Instances of this would be universities, such as George Washington University, forcing student associations which were based on religion to take “training courses” on how to alter their material and beliefs to fit those of other communities such as LGBTQ+ and atheists. The president of one such Christian Club tried to explain that it was an organization meant to promote the religion within the youth and that their beliefs were not in unison with those the University was trying to push. They were then called a “hate group” by GWU’s Allied with Pride association, as their practices (of religion) were non-inclusive. The call was to take away all funding from the religious association, all because the youths were practicing their right to free religion and not altering their core values to fit those of others.

This was one of the reasons that the Firemen in Fahrenheit 451 began burning books, the Bible included. Religion had become too controversial, so it was eliminated.

As far as 1984 goes, the “Big Brother” cameras and feelings of being watched can be found today. Did you know that, if you don’t change your settings on the iPhone, Siri can listen in to what you’re talking about (without signaling to you that she is) and only pipes up when you say “Hey Siri”?  Apple developers assure that Siri only activates when you say those words, but your words must be monitored first in order to pick up when you say “Hey Siri”. In 1984, the main character Wilson is only released back to society once his spirit is broken, and he has been forced to accept the Party which he rebelled against the entire book long. This can be seen in the GWU example as well—the religious group was tormented until they either agreed to change the fundamentals of their religion to fit the “norm” of politics or were eradicated completely.

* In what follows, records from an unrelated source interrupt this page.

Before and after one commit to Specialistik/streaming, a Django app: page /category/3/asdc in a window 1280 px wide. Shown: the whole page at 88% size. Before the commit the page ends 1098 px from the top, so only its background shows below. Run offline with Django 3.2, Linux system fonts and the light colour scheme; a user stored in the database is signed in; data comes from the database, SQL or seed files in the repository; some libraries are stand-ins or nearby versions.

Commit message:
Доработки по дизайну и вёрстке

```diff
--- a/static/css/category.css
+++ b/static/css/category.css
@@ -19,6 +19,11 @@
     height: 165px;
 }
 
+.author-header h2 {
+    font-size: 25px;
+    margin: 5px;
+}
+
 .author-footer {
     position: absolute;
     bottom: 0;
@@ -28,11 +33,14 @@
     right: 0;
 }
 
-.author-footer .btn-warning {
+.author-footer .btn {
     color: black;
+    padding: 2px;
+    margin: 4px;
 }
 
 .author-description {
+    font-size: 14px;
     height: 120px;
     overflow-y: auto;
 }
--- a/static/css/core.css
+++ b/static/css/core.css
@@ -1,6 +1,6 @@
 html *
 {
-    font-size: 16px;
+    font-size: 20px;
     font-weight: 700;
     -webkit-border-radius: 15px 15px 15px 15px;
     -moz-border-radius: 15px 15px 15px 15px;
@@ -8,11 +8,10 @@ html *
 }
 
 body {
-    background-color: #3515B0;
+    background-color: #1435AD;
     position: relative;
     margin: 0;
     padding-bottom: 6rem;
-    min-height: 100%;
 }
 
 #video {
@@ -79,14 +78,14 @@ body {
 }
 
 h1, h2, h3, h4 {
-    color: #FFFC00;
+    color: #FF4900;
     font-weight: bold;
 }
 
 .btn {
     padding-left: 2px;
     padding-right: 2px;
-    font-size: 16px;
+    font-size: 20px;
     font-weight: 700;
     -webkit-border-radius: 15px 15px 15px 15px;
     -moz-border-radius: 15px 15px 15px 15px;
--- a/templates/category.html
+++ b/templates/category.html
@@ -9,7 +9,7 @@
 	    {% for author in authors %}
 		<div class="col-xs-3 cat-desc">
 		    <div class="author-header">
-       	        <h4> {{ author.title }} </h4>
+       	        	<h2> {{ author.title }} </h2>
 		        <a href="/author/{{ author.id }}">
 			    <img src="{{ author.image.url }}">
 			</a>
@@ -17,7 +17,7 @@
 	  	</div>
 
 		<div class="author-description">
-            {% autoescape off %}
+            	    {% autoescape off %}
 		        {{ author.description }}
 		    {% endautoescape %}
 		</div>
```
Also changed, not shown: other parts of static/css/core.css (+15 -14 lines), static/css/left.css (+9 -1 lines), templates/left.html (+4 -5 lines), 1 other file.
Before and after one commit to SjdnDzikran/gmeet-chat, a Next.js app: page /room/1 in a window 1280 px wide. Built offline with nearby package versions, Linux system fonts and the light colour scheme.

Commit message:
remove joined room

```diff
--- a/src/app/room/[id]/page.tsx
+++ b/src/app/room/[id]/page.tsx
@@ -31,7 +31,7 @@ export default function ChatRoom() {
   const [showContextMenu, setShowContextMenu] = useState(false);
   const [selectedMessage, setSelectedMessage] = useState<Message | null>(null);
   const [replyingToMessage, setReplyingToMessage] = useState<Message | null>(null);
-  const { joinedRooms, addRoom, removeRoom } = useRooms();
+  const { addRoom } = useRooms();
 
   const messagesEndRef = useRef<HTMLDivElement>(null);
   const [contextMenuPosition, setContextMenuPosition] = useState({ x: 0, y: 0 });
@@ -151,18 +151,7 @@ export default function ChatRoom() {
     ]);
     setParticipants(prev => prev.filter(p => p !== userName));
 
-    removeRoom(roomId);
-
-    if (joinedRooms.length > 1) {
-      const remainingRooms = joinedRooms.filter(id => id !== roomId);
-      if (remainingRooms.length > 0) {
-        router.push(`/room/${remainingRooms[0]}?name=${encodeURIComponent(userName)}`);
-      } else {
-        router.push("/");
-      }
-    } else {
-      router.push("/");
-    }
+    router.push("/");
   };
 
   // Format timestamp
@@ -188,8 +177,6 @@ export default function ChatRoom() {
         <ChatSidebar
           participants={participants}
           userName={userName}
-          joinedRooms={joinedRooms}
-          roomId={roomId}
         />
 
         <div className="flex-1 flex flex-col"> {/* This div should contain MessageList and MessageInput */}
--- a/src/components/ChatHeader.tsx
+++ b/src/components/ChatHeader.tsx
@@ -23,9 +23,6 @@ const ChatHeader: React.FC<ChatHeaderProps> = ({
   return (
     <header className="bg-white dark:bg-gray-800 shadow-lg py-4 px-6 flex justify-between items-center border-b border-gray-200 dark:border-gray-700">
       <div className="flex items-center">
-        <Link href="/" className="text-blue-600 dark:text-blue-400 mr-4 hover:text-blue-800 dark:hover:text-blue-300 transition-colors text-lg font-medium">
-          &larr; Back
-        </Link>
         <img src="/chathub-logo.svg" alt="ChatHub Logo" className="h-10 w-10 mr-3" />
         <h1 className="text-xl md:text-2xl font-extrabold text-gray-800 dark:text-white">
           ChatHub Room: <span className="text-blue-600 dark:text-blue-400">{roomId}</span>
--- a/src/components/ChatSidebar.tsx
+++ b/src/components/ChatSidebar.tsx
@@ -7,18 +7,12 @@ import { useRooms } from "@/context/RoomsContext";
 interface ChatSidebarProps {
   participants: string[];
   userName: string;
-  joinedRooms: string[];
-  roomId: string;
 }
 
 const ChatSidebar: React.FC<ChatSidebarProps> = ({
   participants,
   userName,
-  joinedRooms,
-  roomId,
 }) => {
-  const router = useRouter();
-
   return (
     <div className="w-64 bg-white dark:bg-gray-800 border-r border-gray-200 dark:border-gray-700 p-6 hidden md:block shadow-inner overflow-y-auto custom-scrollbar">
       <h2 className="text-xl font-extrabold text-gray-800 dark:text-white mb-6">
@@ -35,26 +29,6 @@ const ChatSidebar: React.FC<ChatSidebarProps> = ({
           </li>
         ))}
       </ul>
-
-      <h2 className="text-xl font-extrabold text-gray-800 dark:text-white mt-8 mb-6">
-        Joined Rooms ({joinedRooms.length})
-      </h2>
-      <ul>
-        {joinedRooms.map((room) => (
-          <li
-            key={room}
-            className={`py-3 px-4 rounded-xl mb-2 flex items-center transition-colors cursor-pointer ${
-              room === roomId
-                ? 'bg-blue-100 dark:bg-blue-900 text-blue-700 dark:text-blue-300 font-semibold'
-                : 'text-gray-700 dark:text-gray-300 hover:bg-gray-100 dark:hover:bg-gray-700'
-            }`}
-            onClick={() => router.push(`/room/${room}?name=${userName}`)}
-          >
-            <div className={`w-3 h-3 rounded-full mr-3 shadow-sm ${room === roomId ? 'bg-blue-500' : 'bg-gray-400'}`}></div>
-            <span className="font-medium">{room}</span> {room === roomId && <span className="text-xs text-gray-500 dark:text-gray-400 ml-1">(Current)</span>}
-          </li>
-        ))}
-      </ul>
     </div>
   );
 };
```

As a society, we haven’t yet reached the point of these stories’ corruption, but there are aspects that we are certainly gravitating towards. Bradbury and Orwell have already warned us; we are falling into societal traps that their books showed cannot be escaped. It must be stopped before we become Wilsons and Guy Montags.